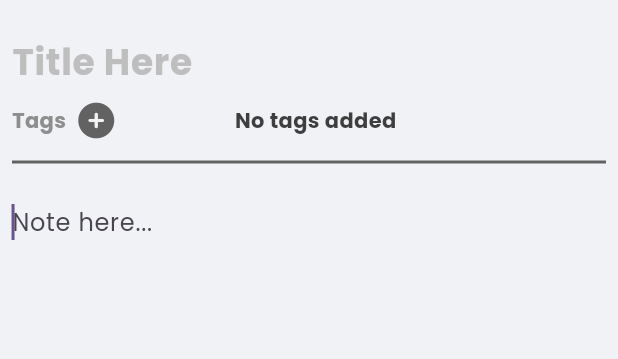
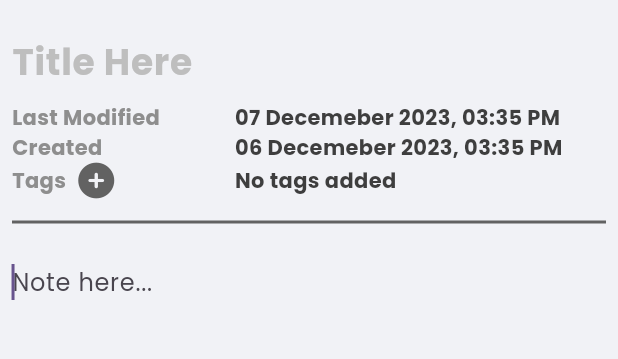
Before and after one commit to Ritika108108/Notes_Keeper, a Flutter app: the NewOrEditNotePage screen opened directly, on a phone screen of 412 x 824 dp, the part 72-431 px from its top. Run offline on Flutter 3.47's test engine with Material 3 defaults, Android fonts, the phone set to English and light mode, and no system bars; our stand-ins replace font_awesome_flutter; missing offline and left inert: flutter_quill.

Commit message:
Saving Notes and adding tags

```diff
--- a/lib/pages/new_or_edit_note_page.dart
+++ b/lib/pages/new_or_edit_note_page.dart
@@ -3,10 +3,13 @@ import 'package:flutter_quill/flutter_quill.dart';
 import 'package:font_awesome_flutter/font_awesome_flutter.dart';
 import 'package:notes_keeper/change_notifiers/new_note_controller.dart';
 import 'package:notes_keeper/core/constants.dart';
+import 'package:notes_keeper/widgets/confirmation_dialog.dart';
 import 'package:notes_keeper/widgets/dialog_card.dart';
 import 'package:notes_keeper/widgets/new_tag_dialog.dart';
+import 'package:notes_keeper/widgets/note_button.dart';
 import 'package:notes_keeper/widgets/note_icon_button.dart';
 import 'package:notes_keeper/widgets/note_icon_button_outlined.dart';
+import 'package:notes_keeper/widgets/note_meta_data.dart';
 import 'package:notes_keeper/widgets/note_tag.dart';
 import 'package:provider/provider.dart';
 
@@ -53,7 +56,30 @@ class _NewOrEditNotePageState extends State<NewOrEditNotePage> {
 
   @override
   Widget build(BuildContext context) {
-    return Scaffold(
+    return PopScope(
+      canPop: false,
+      onPopInvoked: (didPop) async {
+        if (didPop) return;
+
+        if (!newNoteController.canSaveNote) {
+          Navigator.pop(context);
+          return;
+        }
+
+        final bool? shouldSave = await showDialog<bool?>(
+          context: context,
+          builder: (_) => DialogCard(child: ConfirmationDialog()),
+        );
+        if (shouldSave == null) return;
+
+        if (!context.mounted) return;
+
+        if (shouldSave) {
+          newNoteController.saveNote(context);
+        }
+        Navigator.pop(context);
+      },
+      child: Scaffold(
         appBar: AppBar(
           leading: Padding(
             padding: const EdgeInsets.all(8.0),
@@ -104,117 +130,7 @@ class _NewOrEditNotePageState extends State<NewOrEditNotePage> {
                   newNoteController.title = newValue;
                 },
               ),
-            if (!widget.isNewNote) ...[
-              Row(
-                children: [
-                  Expanded(
-                    flex: 3,
-                    child: Text(
-                      'Last Modified',
-                      style: TextStyle(
-                        fontWeight: FontWeight.bold,
-                        color: gray500,
-                      ),
-                    ),
-                  ),
-                  Expanded(
-                    flex: 5,
-                    child: Text(
-                      '07 Decemeber 2023, 03:35 PM',
-                      style: TextStyle(
-                        fontWeight: FontWeight.bold,
-                        color: gray900,
-                      ),
-                    ),
-                  ),
-                ],
-              ),
-              Row(
-                children: [
-                  Expanded(
-                    flex: 3,
-                    child: Text(
-                      'Created',
-                      style: TextStyle(
-                        fontWeight: FontWeight.bold,
-                        color: gray500,
-                      ),
-                    ),
-                  ),
-                  Expanded(
-                    flex: 5,
-                    child: Text(
-                      '06 Decemeber 2023, 03:35 PM',
-                      style: TextStyle(
-                        fontWeight: FontWeight.bold,
-                        color: gray900,
-                      ),
-                    ),
-                  ),
-                ],
-              ),
-            ],
-            Row(
-              children: [
-                Expanded(
-                  flex: 3,
-                  child: Row(
-                    children: [
-                      Text(
-                        'Tags',
-                        style: TextStyle(
-                          fontWeight: FontWeight.bold,
-                          color: gray500,
-                        ),
-                      ),
-                      SizedBox(width: 8),
-                      NoteIconButton(
-                        icon: FontAwesomeIcons.circlePlus,
-                        onPressed: () async {
-                          final String? tag = await showDialog<String?>(
-                            context: context,
-                            builder: (context) =>
-                                DialogCard(child: NewTagDialog()),
-                          );
-
-                          if (tag != null) {
-                            newNoteController.addTag(tag);
-                          }
-                        },
-                      ),
-                    ],
-                  ),
-                ),
-                Expanded(
-                  flex: 5,
-                  child: Selector<NewNoteController, List<String>>(
-                    selector: (_, newNoteController) => newNoteController.tags,
-                    builder: (_, tags, __) => tags.isEmpty
-                        ? Text(
-                            'No tags added',
-                            style: TextStyle(
-                              fontWeight: FontWeight.bold,
-                              color: gray900,
-                            ),
-                          )
-                        : SingleChildScrollView(
-                            scrollDirection: Axis.horizontal,
-                            child: Row(
-                              children: List.generate(
-                                tags.length,
-                                (index) => NoteTag(
-                                  label: tags[index],
-                                  onClosed: () {
-                                    newNoteController.removeTag(index);
-                                  },
-                                ),
-                              ),
-                            ),
-                          ),
-                  ),
-                ),
-              ],
-            ),
+              NoteMetaData(isNewNote: widget.isNewNote),
               Padding(
                 padding: const EdgeInsets.symmetric(vertical: 8.0),
                 child: Divider(color: gray700, thickness: 2),
@@ -230,6 +146,7 @@ class _NewOrEditNotePageState extends State<NewOrEditNotePage> {
             ],
           ),
         ),
+      ),
     );
   }
 }
--- a/lib/widgets/note_icon_button_outlined.dart
+++ b/lib/widgets/note_icon_button_outlined.dart
@@ -10,7 +10,7 @@ class NoteIconButtonOutlined extends StatelessWidget {
   });
 
   final IconData icon;
-  final VoidCallback onPressed;
+  final VoidCallback? onPressed;
 
   @override
   Widget build(BuildContext context) {
--- /dev/null
+++ b/lib/widgets/note_meta_data.dart
@@ -0,0 +1,134 @@
+import 'package:flutter/material.dart';
+import 'package:font_awesome_flutter/font_awesome_flutter.dart';
+import 'package:notes_keeper/change_notifiers/new_note_controller.dart';
+import 'package:notes_keeper/core/constants.dart';
+import 'package:notes_keeper/widgets/dialog_card.dart';
+import 'package:notes_keeper/widgets/new_tag_dialog.dart';
+import 'package:notes_keeper/widgets/note_icon_button.dart';
+import 'package:notes_keeper/widgets/note_tag.dart';
+import 'package:provider/provider.dart';
+
+class NoteMetaData extends StatefulWidget {
+  const NoteMetaData({required this.isNewNote, super.key});
+
+  final bool isNewNote;
+
+  @override
+  State<NoteMetaData> createState() => _NoteMetaDataState();
+}
+
+class _NoteMetaDataState extends State<NoteMetaData> {
+  late final NewNoteController newNoteController;
+
+  @override
+  void initState() {
+    super.initState();
+    newNoteController = context.read();
+  }
+
+  @override
+  Widget build(BuildContext context) {
+    return Column(
+      children: [
+        if (widget.isNewNote) ...[
+          Row(
+            children: [
+              Expanded(
+                flex: 3,
+                child: Text(
+                  'Last Modified',
+                  style: TextStyle(fontWeight: FontWeight.bold, color: gray500),
+                ),
+              ),
+              Expanded(
+                flex: 5,
+                child: Text(
+                  '07 Decemeber 2023, 03:35 PM',
+                  style: TextStyle(fontWeight: FontWeight.bold, color: gray900),
+                ),
+              ),
+            ],
+          ),
+          Row(
+            children: [
+              Expanded(
+                flex: 3,
+                child: Text(
+                  'Created',
+                  style: TextStyle(fontWeight: FontWeight.bold, color: gray500),
+                ),
+              ),
+              Expanded(
+                flex: 5,
+                child: Text(
+                  '06 Decemeber 2023, 03:35 PM',
+                  style: TextStyle(fontWeight: FontWeight.bold, color: gray900),
+                ),
+              ),
+            ],
+          ),
+        ],
+        Row(
+          children: [
+            Expanded(
+              flex: 3,
+              child: Row(
+                children: [
+                  Text(
+                    'Tags',
+                    style: TextStyle(
+                      fontWeight: FontWeight.bold,
+                      color: gray500,
+                    ),
+                  ),
+                  SizedBox(width: 8),
+                  NoteIconButton(
+                    icon: FontAwesomeIcons.circlePlus,
+                    onPressed: () async {
+                      final String? tag = await showDialog<String?>(
+                        context: context,
+                        builder: (context) => DialogCard(child: NewTagDialog()),
+                      );
+
+                      if (tag != null) {
+                        newNoteController.addTag(tag);
+                      }
+                    },
+                  ),
+                ],
+              ),
+            ),
+            Expanded(
+              flex: 5,
+              child: Selector<NewNoteController, List<String>>(
+                selector: (_, newNoteController) => newNoteController.tags,
+                builder: (_, tags, __) => tags.isEmpty
+                    ? Text(
+                        'No tags added',
+                        style: TextStyle(
+                          fontWeight: FontWeight.bold,
+                          color: gray900,
+                        ),
+                      )
+                    : SingleChildScrollView(
+                        scrollDirection: Axis.horizontal,
+                        child: Row(
+                          children: List.generate(
+                            tags.length,
+                            (index) => NoteTag(
+                              label: tags[index],
+                              onClosed: () {
+                                newNoteController.removeTag(index);
+                              },
+                            ),
+                          ),
+                        ),
+                      ),
+              ),
+            ),
+          ],
+        ),
+      ],
+    );
+  }
+}
--- a/pubspec.yaml
+++ b/pubspec.yaml
@@ -37,6 +37,7 @@ dependencies:
   font_awesome_flutter: ^10.8.0
   provider: ^6.1.5
   flutter_quill: ^11.4.2
+  intl: ^0.20.2
 
 dev_dependencies:
   flutter_test:
```
Also changed, not shown: lib/change_notifiers/new_note_controller.dart (+9 -1 lines), lib/widgets/confirmation_dialog.dart (added, +36 -0 lines), lib/widgets/new_tag_dialog.dart (+4 -13 lines), lib/widgets/note_button.dart (added, +25 -0 lines), lib/widgets/note_card.dart (+19 -10 lines), pubspec.lock. Lines whose indentation alone changed are shown as unchanged.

▶ EXERCISE BRIEF: Return each line from the data where the string "core" can be found.

▶ SOLUTION TO THIS TASK:
 import 'package:notes_keeper/core/constants.dart';
+import 'package:notes_keeper/core/constants.dart';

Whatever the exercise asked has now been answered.